Records provided:
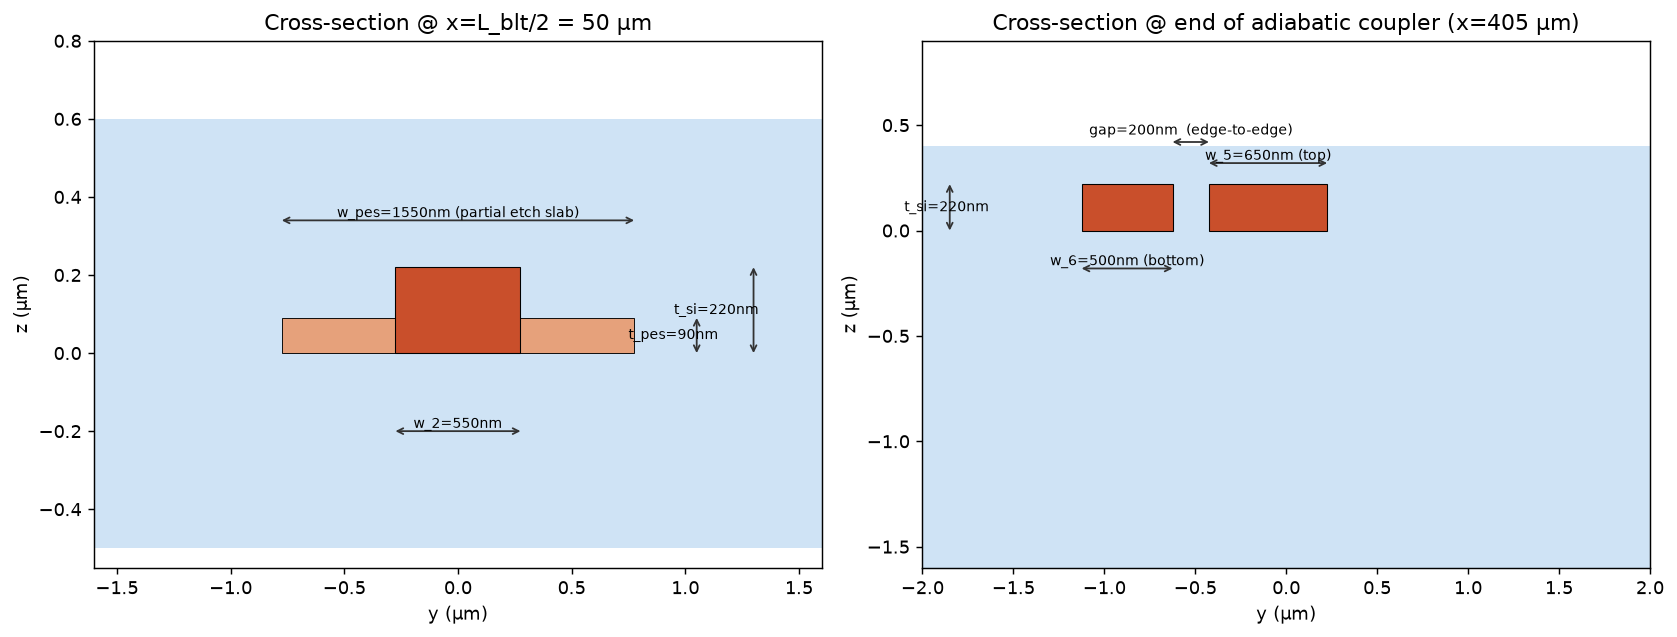
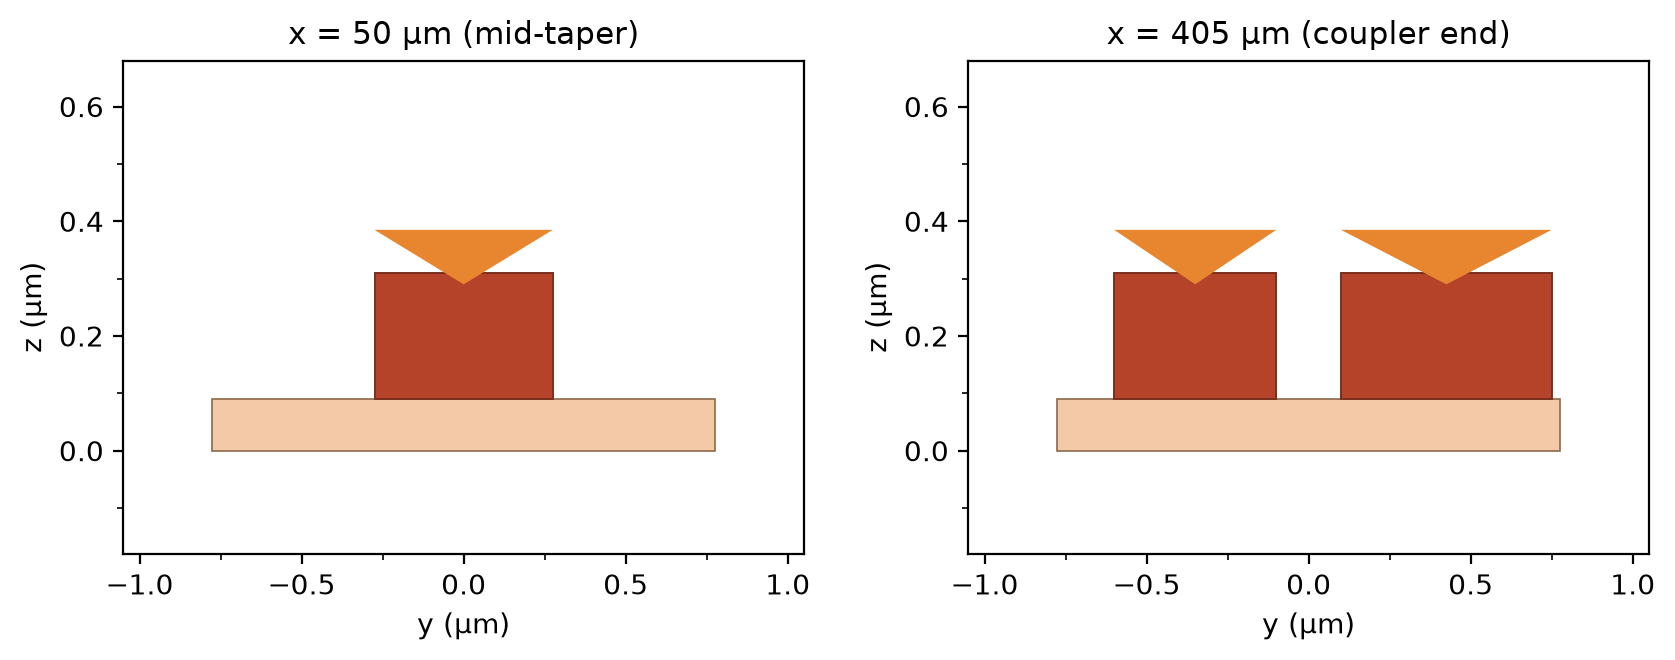
Split the whole-device figure into its two z-slice panels, redraw the cross-section figure in the clean plane-plot style (no dimension text on the figure), and use smaller markers in the column-sum figure

diff --git a/tools/make_fig_cross_sections.py b/tools/make_fig_cross_sections.py
@@ -1,0 +1,67 @@
+# make_fig_cross_sections.py -- fig 2 of the manuscript: the two cross-sections of the device,
+# drawn in the clean "plane plot" style asked for on 2026-09-28 (µm axes with ticks, a panel
+# frame, ports marked with arrows, and NO dimension text on the figure -- every dimension is
+# stated in the manuscript caption).
+#
+# Geometry: DEVICES["psr_rotator"] of make_structure_fig.py (slab 1.55 µm wide, 90 nm partial
+# etch, 220 nm Si, 200 nm edge-to-edge gap, w2 = 550 nm at mid-taper, w5/w6 = 650/500 nm at the
+# coupler end).
+#
+# Saved through fig_channel's metadata convention but WITHOUT the on-figure footer (author's
+# request: the footer blocked the drawing); the statement still goes into the PNG tEXt chunk.
+import os
+import sys
+
+import matplotlib
+
+matplotlib.use("Agg")
+import matplotlib.pyplot as plt                                          # noqa: E402
+from matplotlib.patches import Polygon, Rectangle                        # noqa: E402
+from matplotlib.ticker import AutoMinorLocator                           # noqa: E402
+
+HERE = os.path.dirname(os.path.abspath(__file__))
+sys.path.insert(0, HERE)
+import fig_channel as FC                                                 # noqa: E402
+
+OUT = os.path.join(HERE, "..", "figures", "device_cross_section.png")
+PROV = ("cross-sections re-drawn from the DEVICES['psr_rotator'] geometry "
+        "(not a solver export)")
+
+T_PES, T_SI = 0.090, 0.220            # partial-etch slab and Si thickness (µm)
+W_PES = 1.550                         # slab width (µm)
+GAP = 0.200                           # edge-to-edge gap between the two arms (µm)
+W2 = 0.550                            # rib width at x = 50 µm (mid-taper)
+W5, W6 = 0.650, 0.500                 # coupler arms (µm)
+
+SI = "#b5432a"                        # silicon
+PES = "#f3c9a8"                       # partial-etch slab
+PORT = "#e8862f"                      # port arrows (same language as the reference figure)
+
+PANELS = (
+    ("x = 50 µm (mid-taper)", [(0.0, W2)]),
+    ("x = 405 µm (coupler end)", [(+(GAP + W5) / 2, W5), (-(GAP + W6) / 2, W6)]),
+)
+
+fig, axs = plt.subplots(1, 2, figsize=(8.6, 3.4), dpi=200)
+for ax, (title, ribs) in zip(axs, PANELS):
+    ax.add_patch(Rectangle((-W_PES / 2, 0.0), W_PES, T_PES, fc=PES, ec="#8a6a4a",
+                           lw=0.6, zorder=2))
+    for yc, w in ribs:
+        ax.add_patch(Rectangle((yc - w / 2, T_PES), w, T_SI, fc=SI, ec="#7a2f1c",
+                               lw=0.7, zorder=3))
+        ax.add_patch(Polygon([[yc - w / 2, T_PES + T_SI + 0.075],
+                              [yc + w / 2, T_PES + T_SI + 0.075],
+                              [yc, T_PES + T_SI - 0.02]],
+                             closed=True, fc=PORT, ec="none", zorder=4))
+    ax.set_xlim(-1.05, 1.05)
+    ax.set_ylim(-0.18, 0.68)
+    ax.set_xlabel("y (µm)", fontsize=10)
+    ax.set_ylabel("z (µm)", fontsize=10)
+    ax.set_title(title, fontsize=11)
+    ax.xaxis.set_minor_locator(AutoMinorLocator(2))
+    ax.yaxis.set_minor_locator(AutoMinorLocator(2))
+    ax.tick_params(which="both", direction="out", top=False, right=False)
+fig.tight_layout()
+fig.savefig(OUT, bbox_inches="tight", metadata={FC.CHUNK: FC.statement("external", PROV)})
+plt.close(fig)
+print("wrote:", OUT, os.path.getsize(OUT), "bytes")

diff --git a/tools/make_fig_colsum_vs_modes.py b/tools/make_fig_colsum_vs_modes.py
@@ -60,9 +60,9 @@ ax = axs[0]
 xpos = [0.0, 1.0]
 for i, (x, m) in enumerate(zip(xpos, MODES)):
     v = COLSUM[m]
-    ax.plot([x, x], [min(v), max(v)], color="#8899aa", lw=4, solid_capstyle="round",
+    ax.plot([x, x], [min(v), max(v)], color="#8899aa", lw=2.5, solid_capstyle="round",
             zorder=1, alpha=0.55)
-    ax.plot([x] * len(v), v, "o", ms=5, mfc="white", mec="#1f4e79", mew=1.1,
+    ax.plot([x] * len(v), v, "o", ms=3.5, mfc="white", mec="#1f4e79", mew=0.9,
             zorder=3)
     # 数值标注与说明文字移交图注（见稿件 Fig. 3 的 \caption）
 ax.axhline(1.0, ls="--", lw=1.2, color="#b00020")
@@ -77,7 +77,7 @@ ax.grid(alpha=0.25, axis="y")
 # --------------------------------------------------------------- right panel
 ax = axs[1]
 conv = [CONV[m] for m in MODES]
-ax.plot(xpos, conv, "o-", color="#c94f2b", lw=1.4, ms=5)
+ax.plot(xpos, conv, "o-", color="#c94f2b", lw=1.1, ms=3.5)
 # 数值标签与 "delta = ..." 说明移交图注
 ax.set_xticks(xpos)
 ax.set_xticklabels(["%d modes" % m for m in MODES])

What to do:
Make a copy of each line in the records that has the word "width".

Answer box:
+W_PES = 1.550                         # slab width (µm)
+W2 = 0.550                            # rib width at x = 50 µm (mid-taper)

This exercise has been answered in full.